Copy exactly the lines from the start of the material through the line with "diff --git a/oficinas/argentina/index.html". Pictures stay out of the copy.

[Start of Attachment]

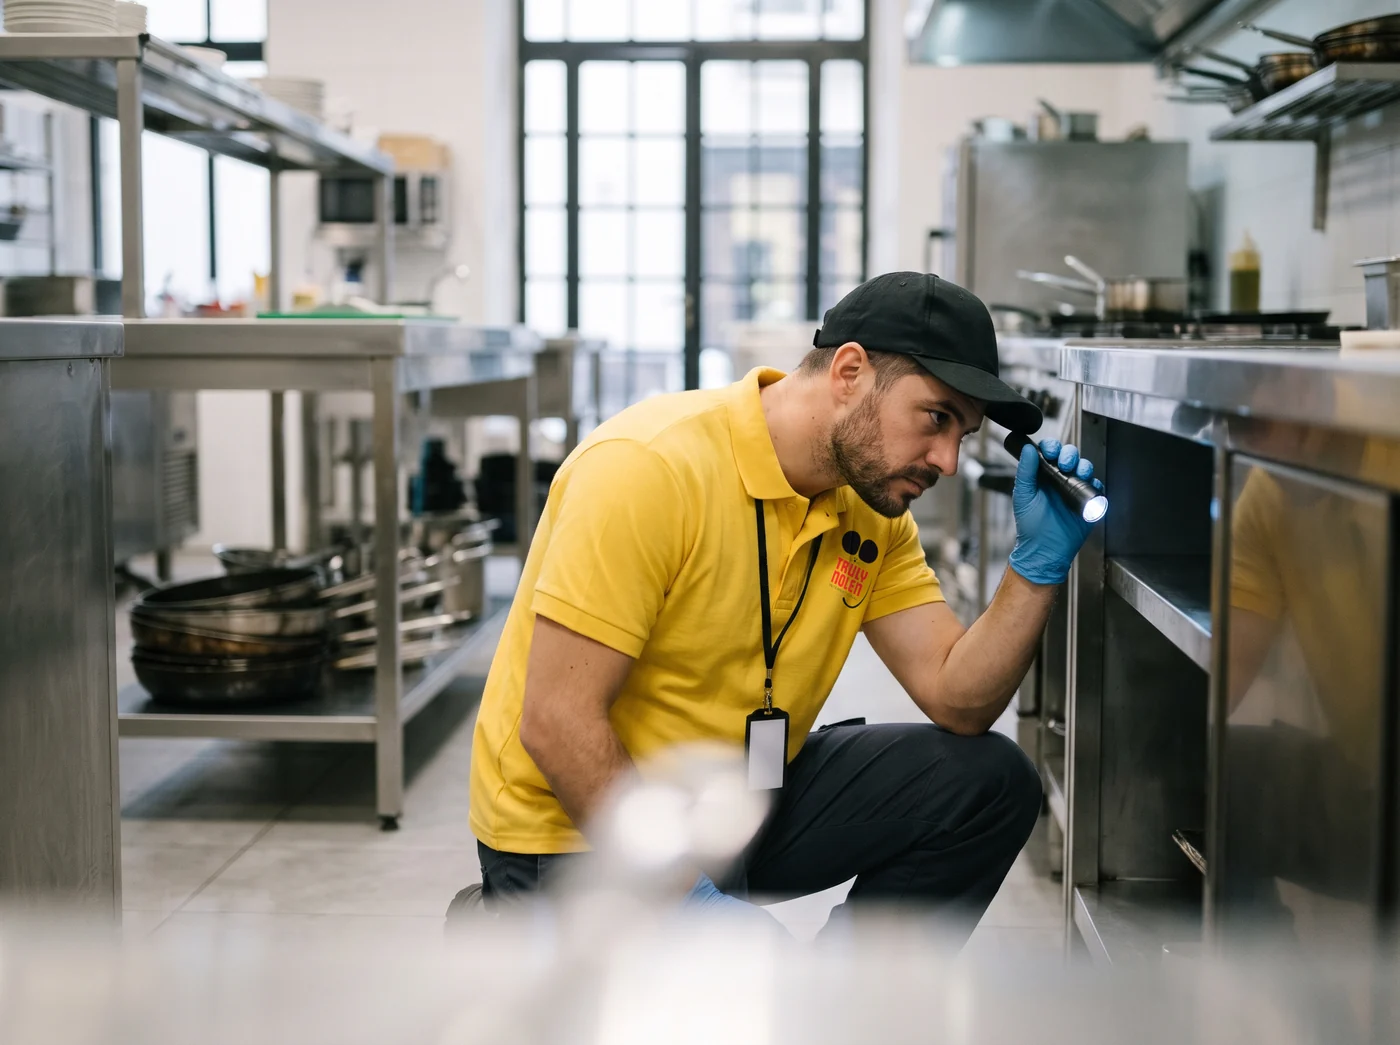
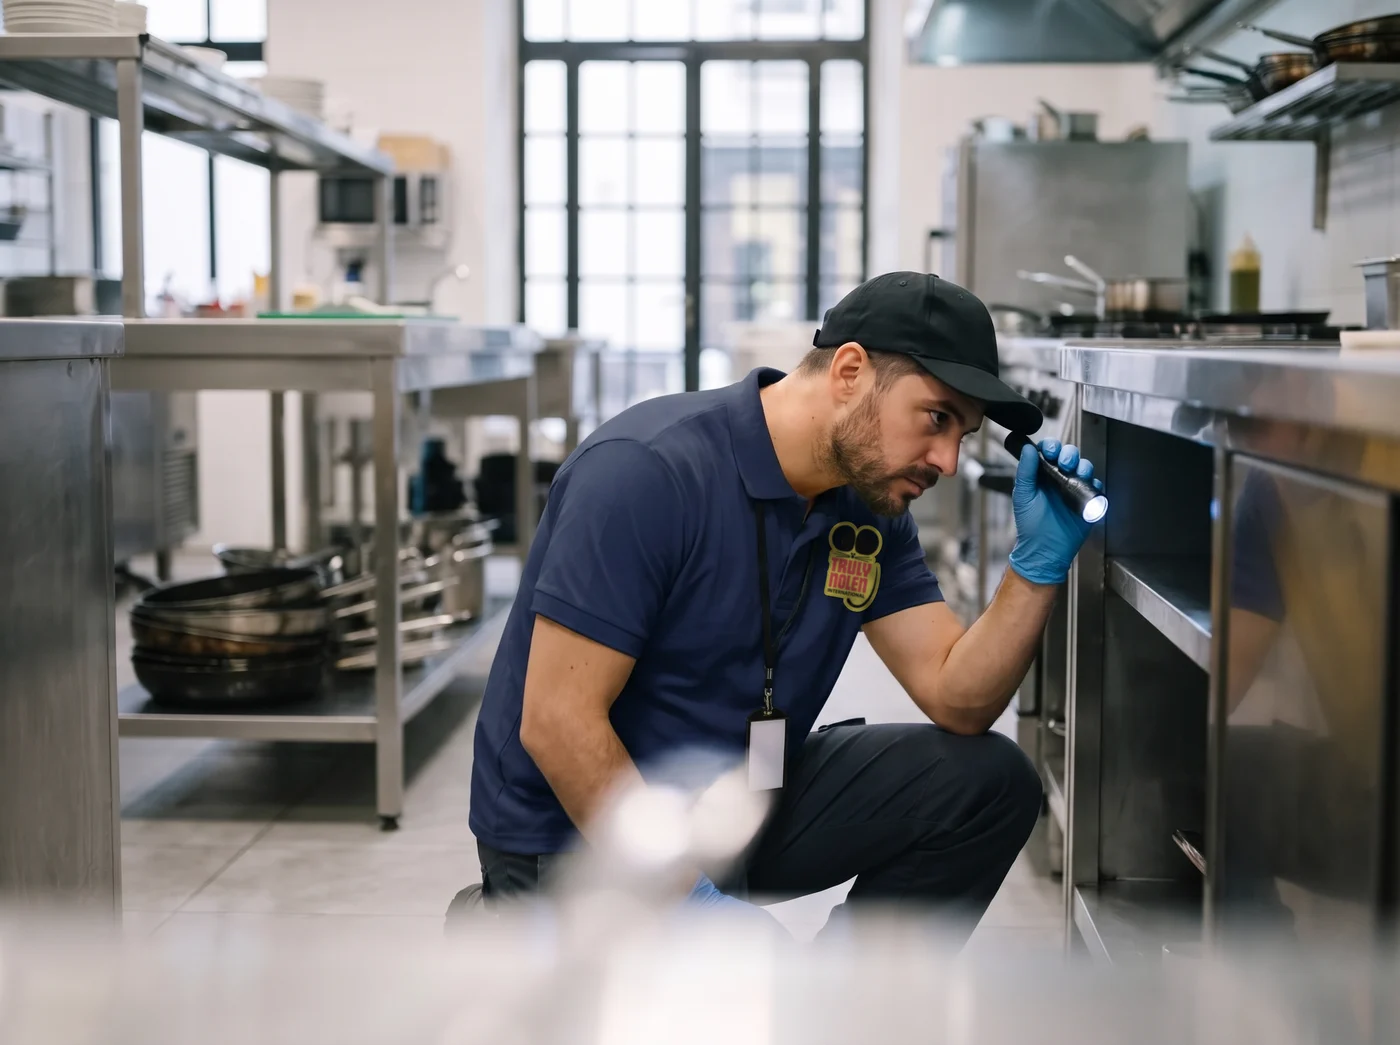
Técnico de comercio con el uniforme nuevo de Truly: polo azul marino y emblema real bordado en el pecho

Changed region(s): [[0.3071, 0.3368, 0.6757, 0.8268], [0.86, 0.4287, 0.9214, 0.6124], [0.7371, 0.4287, 0.7679, 0.4593]]

diff --git a/oficinas/argentina/index.html b/oficinas/argentina/index.html
@@ -772,7 +772,7 @@ body.country-site[data-oficina] .history .history-car-link{display:block}
 <section id="comercial" class="section g g-comercial">
 <header class="g-cab"><p class="g-ey">Comercio e industria</p><h2>Control de plagas para su local.</h2><p class="g-intro">Bares, restaurantes, hoteles, supermercados y consorcios, con los registros que le piden.</p></header>
 <div class="g-com-grid">
-<a class="g-com-foto" href="/truly-nolen-argentina/oficinas/argentina/servicios/comercios/"><img src="/truly-nolen-argentina/oficinas/argentina/assets/ar-operacion-tecnico.webp?v=540619c4fb" alt="" loading="lazy"/>
+<a class="g-com-foto" href="/truly-nolen-argentina/oficinas/argentina/servicios/comercios/"><img src="/truly-nolen-argentina/oficinas/argentina/assets/ar-operacion-tecnico.webp?v=387d59864b" alt="" loading="lazy"/>
 <span><b>Visitamos en el horario que no le corte el servicio.</b><em>Conozca el servicio para comercios →</em></span></a>
 <div class="g-sectores">
 <a class="g-sector" href="/truly-nolen-argentina/oficinas/argentina/servicios/comercios/#sector-salud"><span><h3>Salud</h3><p>Hospitales, clínicas, laboratorios y centros de rehabilitación.</p></span><span aria-hidden="true">→</span></a>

[End of Attachment]

■ **Finished exercise**:
Técnico de comercio con el uniforme nuevo de Truly: polo azul marino y emblema real bordado en el pecho

Changed region(s): [[0.3071, 0.3368, 0.6757, 0.8268], [0.86, 0.4287, 0.9214, 0.6124], [0.7371, 0.4287, 0.7679, 0.4593]]

diff --git a/oficinas/argentina/index.html b/oficinas/argentina/index.html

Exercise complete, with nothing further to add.